Just a few months in to operating their distillery in downtown Wilmington, End of Days Distillery
founders Shane and Beth Faulkner found themselves producing an unexpected product: hand sanitizer.
The rapid spread of the coronavirus had people around the world scrambling to stock up on cleaning supplies, soap and sanitizer, and before long it was a commodity no longer easily found in stores or online.
“We realized that we had the resources to make it ourselves,” Shane Faulkner said. “So why not? But in a million years I never thought I’d be making sanitizer in a distillery.”
Production of the sanitizer began in March, and by mid-April, the company had already made the decision that it was here to stay. It’s now a part of the permanent product lineup.
End of Days received requests from retailers both locally and across the country wishing to carry the product in their stores. The distillery responded with eight clever new labels, each with a bit of humor and wit, designed for the retail market.
End of Days’ sanitizer contains vodka at 70% ABV (vodka produced for consumption is 40% ABV), with the addition of tea tree oil, an essential oil with antibacterial properties. It’s available in 4-ounce spray bottles, and half-gallon, gallon and two-and-a-half-gallon bottles. The distillery also recently began distribution of wall-mount stations.
“The wall mounts are something that have really been a great resource for local businesses as they have reopened in phase two,” co-founder Beth Faulkner said.
The distillery has donated thousands of bottles of sanitizer locally and to rural communities that have had trouble accessing it.

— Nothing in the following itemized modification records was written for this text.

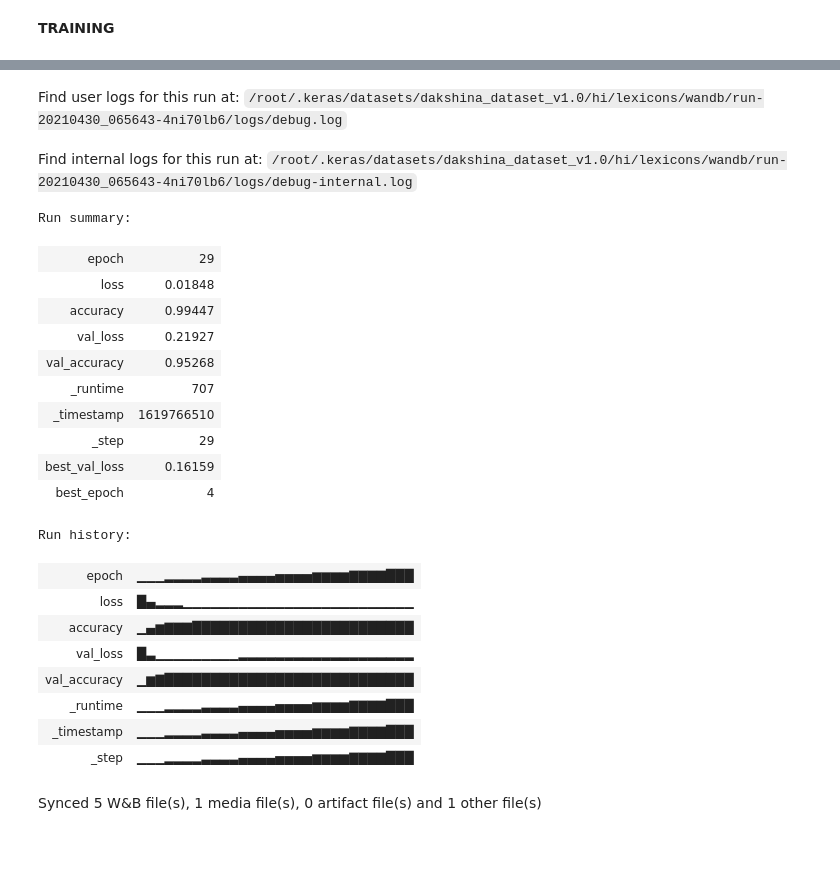
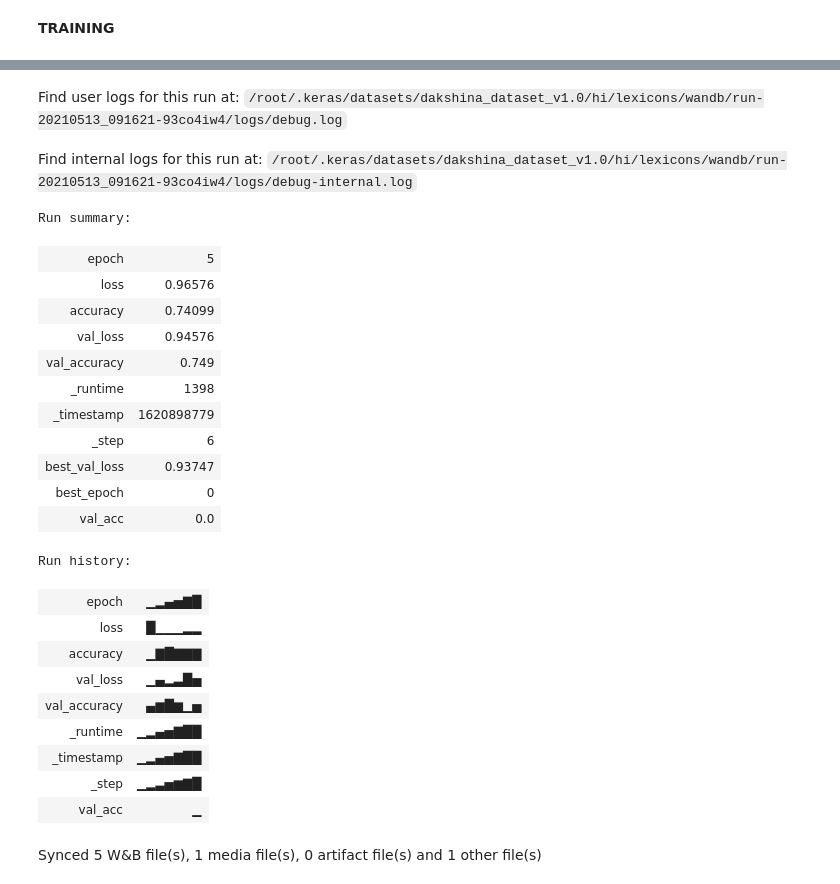
Before and after one commit to anshikag-2210/cs6910, a Jupyter notebook: Assignment_3/Problem_2/Problem_2.ipynb, the cells around one changed output, grey strips where cells are left out. Saved outputs shown, nothing was run; the diff lists cells and outputs as text; code cells hidden in the pictures; blank space fills up the shorter version.

```diff
--- a/Assignment_3/Problem_2/Problem_2.ipynb
+++ b/Assignment_3/Problem_2/Problem_2.ipynb
@@ -340,5 +526,0 @@ dropout=0.01#Dropout
-# %%
-(encoder_input_data,decoder_input_data,decoder_target_data)=data(train_data_path,input_token_index,target_token_index)
-
-
-(val_encoder_input_data,val_decoder_input_data,val_decoder_target_data)=data(validation_data_path ,input_token_index,target_token_index)
@@ -368,33 +534,24 @@ print(val_decoder_target_data.shape)
-# %%
-cell_type = ["lstm","rnn","gru"]
-batch_size = [16,32,64,128]  # Batch size for training.
-epochs = [10,20,30,50]  # Number of epochs to train for.
-hidden_layer_size= [128,256,512]  # Latent dimensionality of the encoding space.
-activation = "softmax"
-optimizer = "Adam"
-encoder_embed_size = [27,64] #Encoder embedsize
-decoder_embed_size = [27,64] #Decoder embedsize
-num_encoder_layers=[1,2,3,4]  # number of hidden layers in encoder
-num_decoder_layers=[1,2,3,4]    # number of hidden layers in decoder
-dropout=[0.00,0.01, 0.5,0.0001] #Dropout
 # %%
+optimizer = "Adam"
+activation = "softmax"
+
 sweep_config={
               "method":"random",
               'metric' : {
-                            'name' : 'val_accuracy',
+                            'name' : 'val_acc',
                             'goal' : 'maximize',
                          },
           "parameters" : {
-                            "cell_type":{"values":["lstm","rnn", "gru"]},
+                            "cell_type":{"values":["rnn","lstm","gru"]},
                             "batch_size":{"values": [32,64,128]},
-                            "epochs":{"values":[30,40,60]},
-                            "hidden_layer_size":{"values": [128,256,512]},
-                            "encoder_embed_size": {"values": [27,64] },
-                            "decoder_embed_size": {"values":[27,64]  },
+                            "epochs":{"values":[20,25,30,40,60]},
+                            "hidden_layer_size":{"values": [128,256,512,1024,2048]},
+                            "encoder_embed_size": {"values": [27, 64, 128, 512, 1024] },
+                            "decoder_embed_size": {"values":[27, 64, 128, 512, 1024]  },
                             "num_encoder_layers": {"values": [1,2,3,4]},
                             "num_decoder_layers":{"values":[1,2,3,4] },
                             "dropout": {"values":[0.00,0.1, 0.05,0.001]}
                          }
               }
-sweep_id = wandb.sweep(sweep_config, project="Transliterator")
+sweep_id = wandb.sweep(sweep_config, project="NMT")
 # %% [output]
@@ -428,7 +585,9 @@ def run():
       encoder_input_data, decoder_input_data,decoder_target_data,epochs,batch_size,
       val_encoder_input_data, val_decoder_input_data, val_decoder_target_data
       )
+  (reverse_input_char_index,reverse_target_char_index, encoder_model, decoder_model) = machine.sampling_inference(model, num_encoder_layers, num_decoder_layers)
+  val_acc = machine.calculate_accuracy(val_target_texts, val_encoder_input_data, reverse_target_char_index, encoder_model, decoder_model)
   return
 # %%
-wandb.agent(sweep_id, run)
+wandb.agent(sweep_id, run, count=500)
 # %% [output]
@@ -470,24 +626,26 @@ Waiting for W&B process to finish, PID 153
 Program ended successfully.
-Find user logs for this run at: /root/.keras/datasets/dakshina_dataset_v1.0/hi/lexicons/wandb/run-20210430_065643-4ni70lb6/logs/debug.log
+Find user logs for this run at: /root/.keras/datasets/dakshina_dataset_v1.0/hi/lexicons/wandb/run-20210513_091621-93co4iw4/logs/debug.log
-Find internal logs for this run at: /root/.keras/datasets/dakshina_dataset_v1.0/hi/lexicons/wandb/run-20210430_065643-4ni70lb6/logs/debug-internal.log
+Find internal logs for this run at: /root/.keras/datasets/dakshina_dataset_v1.0/hi/lexicons/wandb/run-20210513_091621-93co4iw4/logs/debug-internal.log
 Run summary:
-| epoch | 29 |
-| loss | 0.01848 |
-| accuracy | 0.99447 |
-| val_loss | 0.21927 |
-| val_accuracy | 0.95268 |
-| _runtime | 707 |
-| _timestamp | 1619766510 |
-| _step | 29 |
-| best_val_loss | 0.16159 |
-| best_epoch | 4 |
+| epoch | 5 |
+| loss | 0.96576 |
+| accuracy | 0.74099 |
+| val_loss | 0.94576 |
+| val_accuracy | 0.749 |
+| _runtime | 1398 |
+| _timestamp | 1620898779 |
+| _step | 6 |
+| best_val_loss | 0.93747 |
+| best_epoch | 0 |
+| val_acc | 0.0 |
 Run history:
-| epoch | ▁▁▁▂▂▂▂▃▃▃▃▄▄▄▄▅▅▅▅▆▆▆▆▇▇▇▇███ |
-| loss | █▄▂▂▂▁▁▁▁▁▁▁▁▁▁▁▁▁▁▁▁▁▁▁▁▁▁▁▁▁ |
-| accuracy | ▁▄▆▇▇▇████████████████████████ |
-| val_loss | █▃▁▁▁▁▁▁▁▁▁▂▂▂▂▂▂▂▂▂▂▂▂▂▂▂▂▂▂▂ |
-| val_accuracy | ▁▆▇███████████████████████████ |
-| _runtime | ▁▁▁▂▂▂▂▃▃▃▃▄▄▄▄▅▅▅▅▆▆▆▆▇▇▇▇███ |
-| _timestamp | ▁▁▁▂▂▂▂▃▃▃▃▄▄▄▄▅▅▅▅▆▆▆▆▇▇▇▇███ |
-| _step | ▁▁▁▂▂▂▂▃▃▃▃▄▄▄▄▅▅▅▅▆▆▆▆▇▇▇▇███ |
+| epoch | ▁▂▄▅▇█ |
+| loss | █▁▁▁▂▂ |
+| accuracy | ▁▇█▇▇▇ |
+| val_loss | ▁▄▂▃█▅ |
+| val_accuracy | ▄▆█▆▁▅ |
+| _runtime | ▁▂▄▅▇██ |
+| _timestamp | ▁▂▄▅▇██ |
+| _step | ▁▂▃▅▆▇█ |
+| val_acc | ▁ |
 Synced 5 W&B file(s), 1 media file(s), 0 artifact file(s) and 1 other file(s)
```
Also changed, not shown: parts of 16 cells of this notebook.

“While sanitizer is more readily available now than it was at the start of the pandemic, it’s likely that we could face another shortage in the future,” Beth Faulkner said. “So we’ve made a personal investment in making sure that we’re well stocked with the materials needed to quickly ramp up production and distribution to the community.”
While opening their Castle Street tasting room just weeks before a global pandemic certainly was not ideal, Shane Faulkner said he is glad to have found a way to make a positive contribution, and is proud to have been able to remain fully staffed. While they were forced to close the tasting room in mid-March, End of Days kept its bartenders working on sanitizer production, bottling, labeling and shipping. They also used the time to expand the bar and construct a rickhouse in the production area of distillery that will house about 140 barrels of aging spirits.

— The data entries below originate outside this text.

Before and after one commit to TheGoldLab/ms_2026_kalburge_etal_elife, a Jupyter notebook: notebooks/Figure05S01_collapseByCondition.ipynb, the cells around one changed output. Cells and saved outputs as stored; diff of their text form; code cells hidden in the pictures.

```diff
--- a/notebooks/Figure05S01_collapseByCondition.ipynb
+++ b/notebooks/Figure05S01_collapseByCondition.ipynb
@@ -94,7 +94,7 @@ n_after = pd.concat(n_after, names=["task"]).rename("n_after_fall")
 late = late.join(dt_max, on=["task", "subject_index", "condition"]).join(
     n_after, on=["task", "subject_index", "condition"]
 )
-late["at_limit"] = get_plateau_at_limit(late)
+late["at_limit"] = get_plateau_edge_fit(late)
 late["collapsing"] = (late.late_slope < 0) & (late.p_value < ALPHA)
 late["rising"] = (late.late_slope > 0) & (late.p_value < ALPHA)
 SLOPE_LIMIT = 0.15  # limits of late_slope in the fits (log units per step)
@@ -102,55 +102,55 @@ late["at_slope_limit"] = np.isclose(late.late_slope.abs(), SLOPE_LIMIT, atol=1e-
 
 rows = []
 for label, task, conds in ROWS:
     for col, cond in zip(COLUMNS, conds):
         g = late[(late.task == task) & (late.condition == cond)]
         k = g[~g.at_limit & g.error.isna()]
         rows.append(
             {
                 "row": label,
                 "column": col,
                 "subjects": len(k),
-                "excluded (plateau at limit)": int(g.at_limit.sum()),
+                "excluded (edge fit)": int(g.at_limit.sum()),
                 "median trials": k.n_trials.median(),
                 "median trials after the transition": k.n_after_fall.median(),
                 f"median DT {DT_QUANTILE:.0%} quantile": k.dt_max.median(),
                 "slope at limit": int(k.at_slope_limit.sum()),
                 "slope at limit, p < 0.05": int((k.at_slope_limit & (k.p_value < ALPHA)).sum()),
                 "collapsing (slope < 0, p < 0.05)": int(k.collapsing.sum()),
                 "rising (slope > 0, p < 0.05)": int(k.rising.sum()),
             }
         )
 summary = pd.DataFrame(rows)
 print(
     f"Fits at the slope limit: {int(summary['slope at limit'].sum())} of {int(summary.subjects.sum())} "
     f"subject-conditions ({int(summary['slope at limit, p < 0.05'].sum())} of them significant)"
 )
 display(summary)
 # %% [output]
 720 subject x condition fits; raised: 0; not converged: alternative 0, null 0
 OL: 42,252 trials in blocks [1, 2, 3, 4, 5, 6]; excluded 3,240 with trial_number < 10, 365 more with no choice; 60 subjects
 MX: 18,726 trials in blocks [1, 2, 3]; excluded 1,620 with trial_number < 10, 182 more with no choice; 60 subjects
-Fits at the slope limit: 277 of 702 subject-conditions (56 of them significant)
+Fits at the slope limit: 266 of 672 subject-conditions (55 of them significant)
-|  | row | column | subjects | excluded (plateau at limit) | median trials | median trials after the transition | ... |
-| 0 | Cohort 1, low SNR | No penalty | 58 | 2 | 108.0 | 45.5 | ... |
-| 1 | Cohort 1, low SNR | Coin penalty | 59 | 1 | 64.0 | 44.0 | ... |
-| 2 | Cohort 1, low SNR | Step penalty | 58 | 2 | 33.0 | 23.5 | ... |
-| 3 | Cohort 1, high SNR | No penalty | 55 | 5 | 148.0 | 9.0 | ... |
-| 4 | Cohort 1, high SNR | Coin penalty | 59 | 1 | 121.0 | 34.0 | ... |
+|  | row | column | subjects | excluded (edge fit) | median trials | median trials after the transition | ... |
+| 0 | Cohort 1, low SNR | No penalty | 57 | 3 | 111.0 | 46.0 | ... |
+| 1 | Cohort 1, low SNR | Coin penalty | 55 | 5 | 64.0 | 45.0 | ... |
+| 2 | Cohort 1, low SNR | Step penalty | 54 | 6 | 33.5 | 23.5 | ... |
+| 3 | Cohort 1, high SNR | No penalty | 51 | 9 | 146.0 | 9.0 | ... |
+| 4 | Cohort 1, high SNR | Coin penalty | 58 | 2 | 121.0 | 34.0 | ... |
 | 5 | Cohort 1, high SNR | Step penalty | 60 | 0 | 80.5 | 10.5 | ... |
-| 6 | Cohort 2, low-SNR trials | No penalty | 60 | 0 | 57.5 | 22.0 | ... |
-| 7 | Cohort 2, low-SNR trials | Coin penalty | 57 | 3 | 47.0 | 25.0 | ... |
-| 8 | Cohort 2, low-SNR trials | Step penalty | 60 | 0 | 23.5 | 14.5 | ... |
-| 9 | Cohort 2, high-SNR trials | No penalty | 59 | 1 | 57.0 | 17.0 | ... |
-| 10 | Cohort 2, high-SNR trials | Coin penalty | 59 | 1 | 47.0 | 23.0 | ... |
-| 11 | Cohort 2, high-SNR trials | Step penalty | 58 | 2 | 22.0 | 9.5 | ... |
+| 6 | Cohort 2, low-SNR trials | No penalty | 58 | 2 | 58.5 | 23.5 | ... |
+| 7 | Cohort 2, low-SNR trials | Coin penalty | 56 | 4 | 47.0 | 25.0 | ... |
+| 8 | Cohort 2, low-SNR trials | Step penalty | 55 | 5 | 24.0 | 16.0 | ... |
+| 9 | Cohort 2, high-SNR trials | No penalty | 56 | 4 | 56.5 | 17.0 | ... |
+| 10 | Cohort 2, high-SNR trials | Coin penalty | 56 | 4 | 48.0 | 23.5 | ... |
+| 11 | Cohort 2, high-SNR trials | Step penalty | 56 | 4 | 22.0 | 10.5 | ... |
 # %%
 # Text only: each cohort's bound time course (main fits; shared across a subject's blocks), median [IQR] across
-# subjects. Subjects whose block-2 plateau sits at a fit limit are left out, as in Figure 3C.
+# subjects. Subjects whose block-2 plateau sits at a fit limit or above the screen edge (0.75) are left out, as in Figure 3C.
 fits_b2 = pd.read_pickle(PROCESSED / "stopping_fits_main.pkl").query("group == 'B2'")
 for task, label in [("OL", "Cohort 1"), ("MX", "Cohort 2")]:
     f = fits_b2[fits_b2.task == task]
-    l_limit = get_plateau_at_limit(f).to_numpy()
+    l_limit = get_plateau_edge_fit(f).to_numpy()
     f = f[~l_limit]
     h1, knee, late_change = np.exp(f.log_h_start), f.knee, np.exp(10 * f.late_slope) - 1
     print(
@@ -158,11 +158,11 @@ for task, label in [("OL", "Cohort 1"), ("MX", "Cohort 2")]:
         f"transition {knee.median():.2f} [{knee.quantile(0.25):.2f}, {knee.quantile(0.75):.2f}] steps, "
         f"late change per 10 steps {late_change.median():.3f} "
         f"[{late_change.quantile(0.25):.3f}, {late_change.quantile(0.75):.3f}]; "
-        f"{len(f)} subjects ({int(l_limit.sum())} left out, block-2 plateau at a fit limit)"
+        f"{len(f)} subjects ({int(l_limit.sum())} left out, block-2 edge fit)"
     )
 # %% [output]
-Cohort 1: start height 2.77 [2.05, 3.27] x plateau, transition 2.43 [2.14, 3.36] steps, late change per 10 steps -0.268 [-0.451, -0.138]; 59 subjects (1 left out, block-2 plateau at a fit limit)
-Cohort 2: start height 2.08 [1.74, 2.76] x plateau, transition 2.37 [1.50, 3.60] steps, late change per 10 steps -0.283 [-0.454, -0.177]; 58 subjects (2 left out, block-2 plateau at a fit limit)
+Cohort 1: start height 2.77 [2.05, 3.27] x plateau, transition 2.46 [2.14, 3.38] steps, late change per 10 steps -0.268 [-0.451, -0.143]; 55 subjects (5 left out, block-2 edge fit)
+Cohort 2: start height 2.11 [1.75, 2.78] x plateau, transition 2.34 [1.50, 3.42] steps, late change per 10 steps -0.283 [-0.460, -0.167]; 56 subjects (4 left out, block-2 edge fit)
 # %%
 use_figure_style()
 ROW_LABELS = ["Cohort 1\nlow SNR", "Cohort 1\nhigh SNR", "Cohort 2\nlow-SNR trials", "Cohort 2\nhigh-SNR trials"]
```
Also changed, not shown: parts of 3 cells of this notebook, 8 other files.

Throughout the pandemic customer, have been able to order spirits and to-go cocktail kits as well as hand sanitizer from the distillery’s website for curbside pickup. After all, sanitizer is not the only essential item End of Days produces.
“We feel privileged to have been able to provide an essential need to our local community and far beyond during this unprecedented time,” Beth Faulkner said.